## Dataset
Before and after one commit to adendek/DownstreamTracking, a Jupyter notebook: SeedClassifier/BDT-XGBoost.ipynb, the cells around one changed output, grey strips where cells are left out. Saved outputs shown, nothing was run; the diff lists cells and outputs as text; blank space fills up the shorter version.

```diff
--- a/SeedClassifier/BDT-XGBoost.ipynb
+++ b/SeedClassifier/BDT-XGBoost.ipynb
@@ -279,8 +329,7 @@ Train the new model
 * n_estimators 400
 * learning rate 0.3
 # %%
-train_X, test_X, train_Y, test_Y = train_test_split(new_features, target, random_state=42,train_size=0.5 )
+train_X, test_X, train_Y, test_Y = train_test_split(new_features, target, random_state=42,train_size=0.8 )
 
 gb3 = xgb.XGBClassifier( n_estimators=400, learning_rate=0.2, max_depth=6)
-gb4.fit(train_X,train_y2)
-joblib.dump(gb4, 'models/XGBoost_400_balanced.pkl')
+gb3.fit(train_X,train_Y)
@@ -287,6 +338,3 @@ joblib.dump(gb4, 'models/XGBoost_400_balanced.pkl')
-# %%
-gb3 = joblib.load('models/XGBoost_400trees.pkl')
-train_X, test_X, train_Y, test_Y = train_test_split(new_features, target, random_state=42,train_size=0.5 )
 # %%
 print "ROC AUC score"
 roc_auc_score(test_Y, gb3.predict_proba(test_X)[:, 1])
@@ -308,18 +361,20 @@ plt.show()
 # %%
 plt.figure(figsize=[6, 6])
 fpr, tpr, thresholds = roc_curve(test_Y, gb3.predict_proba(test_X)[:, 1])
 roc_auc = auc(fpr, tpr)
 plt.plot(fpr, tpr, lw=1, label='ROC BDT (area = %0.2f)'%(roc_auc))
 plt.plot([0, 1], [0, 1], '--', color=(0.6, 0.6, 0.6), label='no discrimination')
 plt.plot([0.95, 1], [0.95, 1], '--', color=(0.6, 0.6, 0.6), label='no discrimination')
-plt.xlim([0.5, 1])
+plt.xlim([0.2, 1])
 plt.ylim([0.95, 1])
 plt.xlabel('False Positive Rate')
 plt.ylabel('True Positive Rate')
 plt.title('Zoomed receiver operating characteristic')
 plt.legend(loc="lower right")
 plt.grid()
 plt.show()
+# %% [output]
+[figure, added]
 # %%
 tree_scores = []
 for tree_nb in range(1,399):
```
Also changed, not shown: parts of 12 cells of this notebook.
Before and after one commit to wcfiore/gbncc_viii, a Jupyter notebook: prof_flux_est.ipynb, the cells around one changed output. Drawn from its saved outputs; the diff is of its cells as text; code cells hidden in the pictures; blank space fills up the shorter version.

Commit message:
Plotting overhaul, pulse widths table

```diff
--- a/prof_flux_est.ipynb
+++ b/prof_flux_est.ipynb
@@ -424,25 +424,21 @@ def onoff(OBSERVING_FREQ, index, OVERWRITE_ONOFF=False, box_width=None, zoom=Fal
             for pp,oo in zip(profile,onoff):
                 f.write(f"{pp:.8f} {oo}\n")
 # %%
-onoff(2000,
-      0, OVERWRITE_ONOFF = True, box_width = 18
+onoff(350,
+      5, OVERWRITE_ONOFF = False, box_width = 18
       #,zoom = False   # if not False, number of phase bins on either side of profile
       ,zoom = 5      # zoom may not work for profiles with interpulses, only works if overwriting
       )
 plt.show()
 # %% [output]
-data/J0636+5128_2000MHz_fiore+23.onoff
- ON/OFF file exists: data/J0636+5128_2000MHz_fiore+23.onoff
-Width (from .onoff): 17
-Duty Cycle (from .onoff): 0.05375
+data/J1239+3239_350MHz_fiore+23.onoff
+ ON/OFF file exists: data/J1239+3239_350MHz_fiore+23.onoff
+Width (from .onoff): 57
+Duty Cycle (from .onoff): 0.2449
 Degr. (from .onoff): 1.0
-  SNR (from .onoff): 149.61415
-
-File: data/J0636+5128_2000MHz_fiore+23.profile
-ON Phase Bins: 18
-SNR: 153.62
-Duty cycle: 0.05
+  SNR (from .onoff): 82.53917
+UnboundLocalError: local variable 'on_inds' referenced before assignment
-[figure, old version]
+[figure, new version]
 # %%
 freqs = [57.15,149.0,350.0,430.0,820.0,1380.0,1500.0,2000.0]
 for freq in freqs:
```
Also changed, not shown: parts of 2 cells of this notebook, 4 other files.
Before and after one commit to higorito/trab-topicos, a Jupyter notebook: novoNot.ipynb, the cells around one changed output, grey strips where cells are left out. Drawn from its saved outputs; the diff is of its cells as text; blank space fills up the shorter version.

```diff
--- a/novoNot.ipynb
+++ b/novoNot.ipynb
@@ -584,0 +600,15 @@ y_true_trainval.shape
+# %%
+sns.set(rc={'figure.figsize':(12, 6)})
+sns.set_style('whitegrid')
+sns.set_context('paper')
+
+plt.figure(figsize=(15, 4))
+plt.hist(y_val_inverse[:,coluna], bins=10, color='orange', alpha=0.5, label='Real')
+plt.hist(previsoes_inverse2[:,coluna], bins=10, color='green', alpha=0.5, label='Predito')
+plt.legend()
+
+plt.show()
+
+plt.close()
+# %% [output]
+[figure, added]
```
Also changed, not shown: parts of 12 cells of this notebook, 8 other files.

## Work request
The lines that mention the word "dump" should be pulled from the records above.

## Response box
-joblib.dump(gb4, 'models/XGBoost_400_balanced.pkl')
@@ -287,6 +338,3 @@ joblib.dump(gb4, 'models/XGBoost_400_balanced.pkl')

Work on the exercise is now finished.